I didn’t choose the vegan life; the vegan life chose me.
If it wasn’t for my sensitive hormones and my intolerance to lactose I would’ve probably settled for vegetarianism but I soon grew to learn that cheese and I are incompatible.
Moving onto my story and why I transitioned into Veganism:
It all began (unofficially) in January 2016 when I started building an intolerance to cheese and any food/treats containing dairy. Despite this intolerance, I continued to ignore the issue and consumed cheese daily and was prepared to face the repercussions later in the day, but soon I could no longer tolerate the heavy and cloudy feeling I felt in my stomach and knew it was time to give it up. Now with regards to meat (predominantly chicken and fish, I’ve never enjoyed red meat) I decided to give both chicken and fish a rest to improve my health and I knew that this would help ameliorate my hormonal imbalance. Quick sidenote: I think people have this misconception that all vegans and vegetarians are health freaks but in actual fact, eating a plant-based diet can still be unhealthy if done incorrectly.
I never became an official vegan until July 2016 and it’s the greatest decision I made as it has improved my health immensely.
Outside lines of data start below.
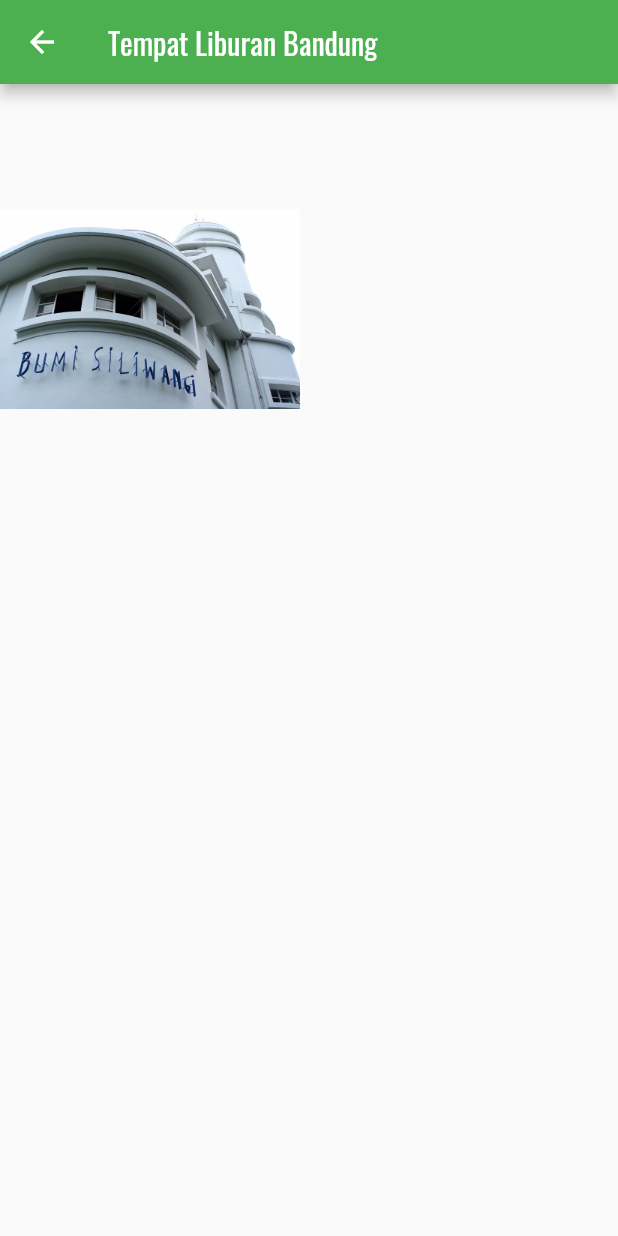
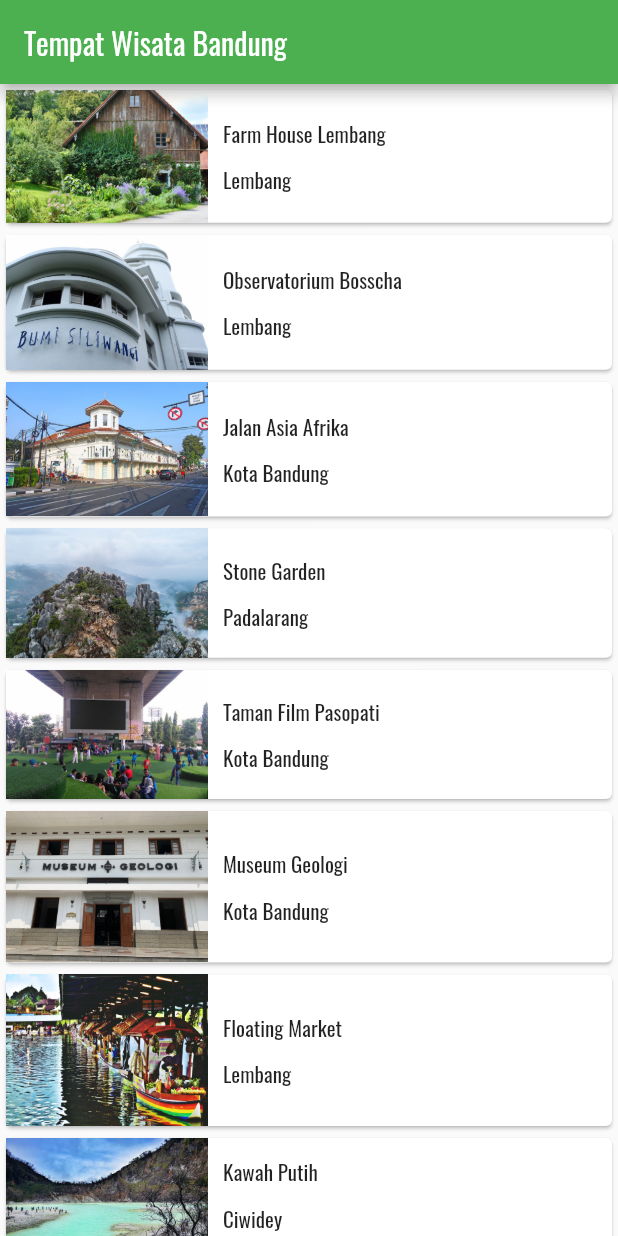
Before and after one commit to kennedy-sulaiman/flutter_application_1, a Flutter app: the HomeScreen screen opened directly, on a phone screen of 412 x 824 dp. Run offline on Flutter 3.47's test engine with Material 2 defaults, Android fonts, the phone set to English and light mode, and no system bars; network calls fail.

Commit message:
Finish the app

```diff
--- a/lib/DetailScreen.dart
+++ b/lib/DetailScreen.dart
@@ -1,7 +1,11 @@
 import 'package:flutter/material.dart';
-import 'farm-house-desc.dart';
+import 'TourismPlace.dart';
 
 class DetailScreen extends StatelessWidget {
+  final TourismPlace place;
+
+  DetailScreen({required this.place});
+
   @override
   Widget build(BuildContext context) {
     return Scaffold(
@@ -10,13 +14,44 @@ class DetailScreen extends StatelessWidget {
         child: Column(
           crossAxisAlignment: CrossAxisAlignment.stretch,
           children: <Widget>[
-            Image.asset(
-              'images/farm-house.jpg',
+            Stack(
+              children: [
+                Image.asset(
+                  place.imageAsset,
+                ),
+                SafeArea(
+                    child: Padding(
+                  padding: const EdgeInsets.all(15.0),
+                  child: Row(
+                    mainAxisAlignment: MainAxisAlignment.spaceBetween,
+                    children: [
+                      CircleAvatar(
+                        backgroundColor: Colors.grey,
+                        child: IconButton(
+                            icon: Icon(Icons.arrow_back),
+                            color: Colors.white,
+                            onPressed: () {
+                              Navigator.pop(context);
+                            }),
+                      ),
+                      FavoriteIcon()
+                    ],
+                  ),
+                ))
+              ],
             ),
-            _NameOfPlace(),
-            _Information(),
-            _Description(),
-            _ListViewPicture()
+            _NameOfPlace(
+              place: place,
+            ),
+            _Information(
+              place: place,
+            ),
+            _Description(
+              place: place,
+            ),
+            _ListViewPicture(
+              place: place,
+            )
           ],
         ),
       )),
@@ -25,12 +60,14 @@ class DetailScreen extends StatelessWidget {
 }
 
 class _NameOfPlace extends StatelessWidget {
+  final TourismPlace place;
+  _NameOfPlace({required this.place});
   @override
   Widget build(BuildContext context) {
     return Container(
       child: Center(
         child: Text(
-          "Farm House Lembang",
+          place.name,
           style: TextStyle(fontSize: 30, fontWeight: FontWeight.bold),
         ),
       ),
@@ -40,6 +77,8 @@ class _NameOfPlace extends StatelessWidget {
 }
 
 class _Information extends StatelessWidget {
+  final TourismPlace place;
+  _Information({required this.place});
   @override
   Widget build(BuildContext context) {
     return Container(
@@ -51,21 +90,21 @@ class _Information extends StatelessWidget {
             children: [
               Icon(Icons.calendar_today),
               SizedBox(height: 8.0),
-              Text("Open Everyday")
+              Text(place.openDays)
             ],
           ),
           Column(
             children: [
               Icon(Icons.schedule),
               SizedBox(height: 8.0),
-              Text("09:00 - 20:00")
+              Text(place.openTime)
             ],
           ),
           Column(
             children: [
               Icon(Icons.monetization_on),
               SizedBox(height: 8.0),
-              Text("Rp 25.000 / orang")
+              Text(place.ticketPrice)
             ],
           )
         ],
@@ -75,15 +114,23 @@ class _Information extends StatelessWidget {
 }
 
 class _Description extends StatelessWidget {
+  final TourismPlace place;
+  _Description({required this.place});
   @override
   Widget build(BuildContext context) {
     return Container(
         margin: EdgeInsets.only(left: 50, right: 50, top: 20, bottom: 20),
-        child: FarmHouseDescription());
+        child: Text(
+          place.description,
+          textAlign: TextAlign.justify,
+          style: TextStyle(fontSize: 20),
+        ));
   }
 }
 
 class _ListViewPicture extends StatelessWidget {
+  final TourismPlace place;
+  _ListViewPicture({required this.place});
   @override
   Widget build(BuildContext context) {
     return Container(
@@ -96,25 +143,42 @@ class _ListViewPicture extends StatelessWidget {
             padding: const EdgeInsets.all(4.0),
             child: ClipRRect(
                 borderRadius: BorderRadius.circular(10),
-                child: Image.network(
-                    'https://media-cdn.tripadvisor.com/media/photo-s/0d/7c/59/70/farmhouse-lembang.jpg')),
+                child: Image.network(place.imageUrls[0])),
           ),
           Padding(
             padding: const EdgeInsets.all(4.0),
             child: ClipRRect(
                 borderRadius: BorderRadius.circular(10),
-                child: Image.network(
-                    'https://media-cdn.tripadvisor.com/media/photo-w/13/f0/22/f6/photo3jpg.jpg')),
+                child: Image.network(place.imageUrls[1])),
           ),
           Padding(
               padding: const EdgeInsets.all(4.0),
               child: ClipRRect(
                 borderRadius: BorderRadius.circular(10),
-                child: Image.network(
-                    'https://media-cdn.tripadvisor.com/media/photo-m/1280/16/a9/33/43/liburan-di-farmhouse.jpg'),
+                child: Image.network(place.imageUrls[2]),
               ))
         ],
       ),
     );
   }
 }
+
+class FavoriteIcon extends StatefulWidget {
+  @override
+  State<FavoriteIcon> createState() => _FavoriteIconState();
+}
+
+class _FavoriteIconState extends State<FavoriteIcon> {
+  bool _isFavorite = false;
+
+  @override
+  Widget build(BuildContext context) {
+    return IconButton(
+        icon: Icon(_isFavorite ? Icons.favorite : Icons.favorite_border),
+        onPressed: () {
+          setState(() {
+            _isFavorite = !_isFavorite;
+          });
+        });
+  }
+}
--- /dev/null
+++ b/lib/HomeScreen.dart
@@ -0,0 +1,47 @@
+import 'package:flutter/material.dart';
+import 'package:flutter_application_1/DetailScreen.dart';
+import 'package:flutter_application_1/TourismPlace.dart';
+
+class HomeScreen extends StatelessWidget {
+  @override
+  Widget build(BuildContext context) {
+    return Scaffold(
+      appBar: AppBar(
+        title: Text("Tempat Wisata Bandung"),
+      ),
+      body: ListView.builder(
+          itemBuilder: (context, index) {
+            final TourismPlace place = tourismPlaceList[index];
+            return InkWell(
+              onTap: () {
+                Navigator.push(context, MaterialPageRoute(builder: (context) {
+                  return DetailScreen(place: place);
+                }));
+              },
+              child: Card(
+                child: Row(
+                  children: [
+                    Expanded(flex: 1, child: Image.asset(place.imageAsset)),
+                    Expanded(
+                        flex: 2,
+                        child: Padding(
+                            padding: const EdgeInsets.all(10),
+                            child: Column(
+                              crossAxisAlignment: CrossAxisAlignment.start,
+                              children: [
+                                Text(place.name),
+                                SizedBox(
+                                  height: 10,
+                                ),
+                                Text(place.location)
+                              ],
+                            )))
+                  ],
+                ),
+              ),
+            );
+          },
+          itemCount: tourismPlaceList.length),
+    );
+  }
+}
--- /dev/null
+++ b/lib/TourismPlace.dart
@@ -0,0 +1,159 @@
+class TourismPlace {
+  String name;
+  String location;
+  String description;
+  String openDays;
+  String openTime;
+  String ticketPrice;
+  String imageAsset;
+  List<String> imageUrls;
+
+  TourismPlace({
+    required this.name,
+    required this.location,
+    required this.description,
+    required this.openDays,
+    required this.openTime,
+    required this.ticketPrice,
+    required this.imageAsset,
+    required this.imageUrls,
+  });
+}
+
+var tourismPlaceList = [
+  TourismPlace(
+    name: 'Farm House Lembang',
+    location: 'Lembang',
+    description:
+        'Berada di jalur utama Bandung-Lembang, Farm House menjadi objek wisata yang tidak pernah sepi pengunjung. Selain karena letaknya strategis, kawasan ini juga menghadirkan nuansa wisata khas Eropa. Semua itu diterapkan dalam bentuk spot swafoto Instagramable.',
+    openDays: 'Open Everyday',
+    openTime: '09:00 - 20:00',
+    ticketPrice: 'Rp 25000',
+    imageAsset: 'images/farm-house.jpg',
+    imageUrls: [
+      'https://media-cdn.tripadvisor.com/media/photo-s/0d/7c/59/70/farmhouse-lembang.jpg',
+      'https://media-cdn.tripadvisor.com/media/photo-w/13/f0/22/f6/photo3jpg.jpg',
+      'https://media-cdn.tripadvisor.com/media/photo-m/1280/16/a9/33/43/liburan-di-farmhouse.jpg'
+    ],
+  ),
+  TourismPlace(
+    name: 'Observatorium Bosscha',
+    location: 'Lembang',
+    description:
+        'Memiliki beberapa teleskop, antara lain, Refraktor Ganda Zeiss, Schmidt Bimasakti, Refraktor Bamberg, Cassegrain GOTO, dan Teleskop Surya. Refraktor Ganda Zeiss adalah jenis teleskop terbesar untuk meneropong bintang. Benda ini diletakkan pada atap kubah sehingga saat teropong digunakan, atap tersebut harus dibuka. Observatorium Bosscha boleh dikunjungi oleh siapa pun, tanpa tiket. Namun, bagi yang ingin menggunakan teleskop Zeiss, wajib mendaftarkan diri. Untuk instansi atau lembaga pendidikan, diberikan jadwal hari Selasa sampai Jumat. Sementara itu, kunjungan individu dibuka setiap hari Sabtu.',
+    openDays: 'Open Tuesday - Saturday',
+    openTime: '09:00 - 14:30',
+    ticketPrice: 'Rp 20000',
+    imageAsset: 'images/bosscha.jpg',
+    imageUrls: [
+      'https://media-cdn.tripadvisor.com/media/photo-o/12/6b/63/0b/bosscha-observatory.jpg',
+      'https://media-cdn.tripadvisor.com/media/photo-p/0d/6a/88/9b/photo3jpg.jpg',
+      'https://media-cdn.tripadvisor.com/media/photo-o/11/3f/04/39/p-20171111-110220-largejpg.jpg',
+    ],
+  ),
+  TourismPlace(
+    name: 'Jalan Asia Afrika',
+    location: 'Kota Bandung',
+    description:
+        'Jalan Asia Afrika di Bandung memiliki kaitan yang sangat erat dengan pendirian kota Kembang ini. Karena pada saat itu, Gubernur Jenderal Herman Willem Deaendels dari Belanda menancapkan tongkatnya saat memerintahkan pendirian kota ini, yang kemudian diabadikan menjadi tugu Bandung Nol Kilometer.',
+    openDays: 'Open Everyday',
+    openTime: '24 hours',
+    ticketPrice: 'Free',
+    imageAsset: 'images/jalan-asia-afrika.jpg',
+    imageUrls: [
+      'https://media-cdn.tripadvisor.com/media/photo-o/0d/c2/e7/e6/quotes-kota-bandung.jpg',
+      'https://media-cdn.tripadvisor.com/media/photo-w/17/f4/44/01/jalan-asia-afrika.jpg',
+      'https://media-cdn.tripadvisor.com/media/photo-s/0a/ef/36/e2/jalan-asia-afrika.jpg',
+    ],
+  ),
+  TourismPlace(
+    name: 'Stone Garden',
+    location: 'Padalarang',
+    description:
+        'Stone Garden atau Taman Batu di Padalarang – Bandung ini adalah nama secara harafiah untuk apa yang akan kita lihat jika berada di sana. Hamparan batu yang artistik membuat kita merasa tidak sedang berada di Bandung, apalagi di Padalarang. Hamparan batu yang dimaksud bukan terhampar begitu saja di atas tanah luas yang menjadi permukaannya. Batu-batu besar yang ukuran pastinya bervariasi tersusun seperti memiliki suatu formasi matematis.',
+    openDays: 'Open Everyday',
+    openTime: '06:00 - 17:00',
+    ticketPrice: 'Rp 3000',
+    imageAsset: 'images/stone-garden.jpg',
+    imageUrls: [
+      'https://media-cdn.tripadvisor.com/media/photo-o/15/01/d7/4b/p-20180510-153310-01.jpg',
+      'https://media-cdn.tripadvisor.com/media/photo-w/15/68/00/32/stone-garden-citatah.jpg',
+      'https://media-cdn.tripadvisor.com/media/photo-o/0d/a2/cb/05/stone-garden-citatah.jpg',
+    ],
+  ),
+  TourismPlace(
+    name: 'Taman Film Pasopati',
+    location: 'Kota Bandung',
+    description:
+        'Menjadi salah satu tempat wisata di Bandung yang favorit, tentu Taman Film ini memiliki fasilitas cukup memadai. Pemberian fasilitas ini memiliki harapan para pengunjung akan merasa nyaman dan tak segan2 untuk kembali berkunjung terus menerus kesini. Beberapa fasilitas taman yang bisa kamu nikmati diantaranya seperti layar videotron besar berukuran 4×8 untuk memutar berbagai macam pilihan film seperti Film Indonesia, Bollywood, Korea, ataupun Indie Bandung.',
+    openDays: 'Open Everyday',
+    openTime: '24 hours',
+    ticketPrice: 'Free',
+    imageAsset: 'images/taman-film.jpg',
+    imageUrls: [
+      'https://media-cdn.tripadvisor.com/media/photo-o/08/8b/87/50/bandung-movie-park.jpg',
+      'https://media-cdn.tripadvisor.com/media/photo-o/17/67/d5/53/img-20190505-114509-largejpg.jpg',
+      'https://media-cdn.tripadvisor.com/media/photo-w/09/73/33/05/taman-film-pasopati.jpg',
+    ],
+  ),
+  TourismPlace(
+    name: 'Museum Geologi',
+    location: 'Kota Bandung',
+    description:
+        'Museum Geologi didirikan pada tanggal 16 Mei 1929. Museum ini telah direnovasi dengan dana bantuan dari JICA (Japan International Cooperation Agency). Setelah mengalami renovasi, Museum Geologi dibuka kembali dan diresmikan oleh Wakil Presiden RI, Megawati Soekarnoputri pada tanggal 23 Agustus 2000. Sebagai salah satu monumen bersejarah, museum berada di bawah perlindungan pemerintah dan merupakan peninggalan nasional. Dalam Museum ini, tersimpan dan dikelola materi-materi geologi yang berlimpah, seperti fosil, batuan, mineral. Kesemuanya itu dikumpulkan selama kerja lapangan di Indonesia sejak 1850.',
+    openDays: 'Open Saturday - Thursday',
+    openTime: '09:00 - 15:30',
+    ticketPrice: 'Rp 3000',
+    imageAsset: 'images/museum-geologi.jpg',
+    imageUrls: [
+      'https://media-cdn.tripadvisor.com/media/photo-w/19/1c/8e/f7/geology-museum.jpg',
+      'https://media-cdn.tripadvisor.com/media/photo-o/11/a7/35/b7/geology-museum.jpg',
+      'https://media-cdn.tripadvisor.com/media/photo-s/1a/55/e0/dc/geology-museum.jpg',
+    ],
+  ),
+  TourismPlace(
+    name: 'Floating Market',
+    location: 'Lembang',
+    description:
+        'Tempat wisata ini sepertinya memang ditujukan untuk wisata keluarga di Bandung. Di sini kita bisa menikmati suasana kawasan yang tertata rapi dan alami. Pada awalnya, floating market Lembang tidak begitu luas. Tapi sekarang sudah ekspansi dan memiliki banyak objek menarik baru. Nama floating market ini sepertinya merujuk pada stand tempat jualan makanan yang berada dalam perahu.',
+    openDays: 'Open Everyday',
+    openTime: '09:00 - 17:00',
+    ticketPrice: 'Rp 20000',
+    imageAsset: 'images/floating-market.png',
+    imageUrls: [
+      'https://media-cdn.tripadvisor.com/media/photo-o/17/f9/ff/f8/floating-market-bandung.jpg',
+      'https://media-cdn.tripadvisor.com/media/photo-p/1a/86/d3/cd/20200103-125059-largejpg.jpg',
+      'https://media-cdn.tripadvisor.com/media/photo-p/19/ce/b4/9b/img20181224120857-largejpg.jpg',
+    ],
+  ),
+  TourismPlace(
+    name: 'Kawah Putih',
+    location: 'Ciwidey',
+    description:
+        'Kawah Putih adalah tempat wisata di Bandung yang paling terkenal. Berlokasi di Ciwidey, Jawa Barat, kurang lebih sekitar 50 KM arah selatan kota Bandung, Kawah Putih adalah sebuah danau yang terbentuk akibat dari letusan Gunung Patuha. Sesuai dengan namanya, tanah yang ada di kawasan ini berwarna putih akibat dari pencampuran unsur belerang.',
+    openDays: 'Open Everyday',
+    openTime: '07:00 - 17:00',
+    ticketPrice: 'Rp 15000',
+    imageAsset: 'images/kawah-putih.jpg',
+    imageUrls: [
+      'https://media-cdn.tripadvisor.com/media/photo-o/0b/6e/7c/ce/rocks-sticking-out-of.jpg',
+      'https://media-cdn.tripadvisor.com/media/photo-p/0b/35/30/14/white-crater.jpg',
+      'https://media-cdn.tripadvisor.com/media/photo-o/0a/8b/9a/79/2945-t00572-www-initempatwisat.jpg',
+    ],
+  ),
+  TourismPlace(
+    name: 'Ranca Upas',
+    location: 'Ciwidey',
+    description:
+        'Ranca Upas Ciwidey adalah kawasan bumi perkemahan di bawah pengelolaan perhutani. Tempat ini berada di kawasan wisata Bandung Selatan, satu lokasi dengan kawah putih, kolam Cimanggu dan situ Patenggang. Banyak hal yang bisa dilakukan di kawasan wisata ini, seperti berkemah, berinteraksi dengan rusa, sampai bermain di water park dan mandi air panas.',
+    openDays: 'Open Everyday',
+    openTime: '24 hours',
+    ticketPrice: 'Rp 20000',
+    imageAsset: 'images/ranca-upas.jpg',
+    imageUrls: [
+      'https://media-cdn.tripadvisor.com/media/photo-o/1a/e0/7f/9c/kampung-cai-ranca-upas.jpg',
+      'https://media-cdn.tripadvisor.com/media/photo-w/13/ee/2f/87/ranca-upas.jpg',
+      'https://media-cdn.tripadvisor.com/media/photo-w/13/ee/27/0a/ranca-upas.jpg',
+    ],
+  ),
+];
--- a/lib/main.dart
+++ b/lib/main.dart
@@ -1,5 +1,6 @@
 import 'package:flutter/material.dart';
 import 'DetailScreen.dart';
+import 'HomeScreen.dart';
 
 void main(List<String> args) {
   runApp(MyVacationApp());
@@ -14,27 +15,27 @@ class MyVacationApp extends StatelessWidget {
         fontFamily: 'Oswald',
         primarySwatch: Colors.green,
       ),
-      home: DetailScreen(),
+      home: HomeScreen(),
     );
   }
 }
 
-class HomeScreen extends StatelessWidget {
-  @override
-  Widget build(BuildContext context) {
-    return Scaffold(
-      appBar: AppBar(
-        title: Text("Tempat Liburan Bandung"),
-      ),
-      body: Column(
-        children: [
-          Image.asset(
-            'images/bosscha.jpg',
-            width: 200,
-            height: 300 ,
-          ),
-        ],
-      ),
-    );
-  }
-}
+// class HomeScreen extends StatelessWidget {
+//   @override
+//   Widget build(BuildContext context) {
+//     return Scaffold(
+//       appBar: AppBar(
+//         title: Text("Tempat Liburan Bandung"),
+//       ),
+//       body: Column(
+//         children: [
+//           Image.asset(
+//             'images/bosscha.jpg',
+//             width: 200,
+//             height: 300 ,
+//           ),
+//         ],
+//       ),
+//     );
+//   }
+// }
--- a/pubspec.yaml
+++ b/pubspec.yaml
@@ -18,7 +18,7 @@ publish_to: 'none' # Remove this line if you wish to publish to pub.dev
 version: 1.0.0+1
 
 environment:
-  sdk: ">=2.7.0 <3.0.0"
+  sdk: ">=2.12.0 <3.0.0"
 
 dependencies:
   flutter:
```
Also changed, not shown: pubspec.lock.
I’m always up bright and early in the morning with bursts of energy which last between 30 minutes to a whole day which all depends upon the amount of water I’ve consumed the day before. I also find that my digestive system is a lot less gassy since abandoning cheese and meat which I’m most pleased about. Another benefit is I’ve noticed that I rarely fall ill but when I happen to, I recover within three days which is excellent! At the very start of my transition I always cringed at the thought of being labelled a vegan and feared that I’d be boxed into the same category as those annoying militant animal activists. The feeling soon subsided and I began embracing the title and… the jokes.
Many people are under the impression that vegans eat “grass” and “straw” which, at first, was hilarious but the novelty soon wore off. Yes, we eat substantial meals, shocker right!? I’m of Congolese descent therefore most of my meals are influenced by Congolese cuisine and various other traditional African meals. For instance, preparing dinner is never difficult as I’d eat semolina, [collard] greens with a side of fried plantain and the following day I’d eat the same thing or I’d replace the semolina with vegetable rice or just plain rice. Food preparations aren’t as difficult as you carnivores expected! The only difficult thing I do face is when eating at restaurants especially franchises as they normally have a fixed menu and normally aren’t vegan friendly, so what normally happens is I end up having to customise my meal. Thankfully, there has been a large influx of vegan restaurants and vegan friendly menu’s in London which I appreciate wholeheartedly.
Some of my favourite places to visit are all located in East London which is quite the distance from where I’m based but the quality of the food is spectacular so I can’t complain. Temple of Seitan, located on Morning Lane serves ‘fried chicken’ burgers made from gluten named seitan and vegan friendly mac and ‘cheese’ which tastes divine. The food is seasoned extremely well and I’m often stalking the hashtag of their Instagram page and picture myself devouring every single meal on their menu. It’s fairly new but the quality of their food is exceptional. My second favourite is Voodoo Ray’s which isn’t entirely vegan, however they serve ‘Queen Vegan’ pizza which features artichoke, sun blushed tomatoes, green olives and vegan pesto which I always purchase whenever I happen to be in Liverpool Street. Zizzi restaurant serve Vegan lentil ragu which is beautifully created and truly hits that spot in my stomach. I truly appreciate the efforts being made by restaurants to cater to us veganators and cannot wait to explore London and discover plenty more!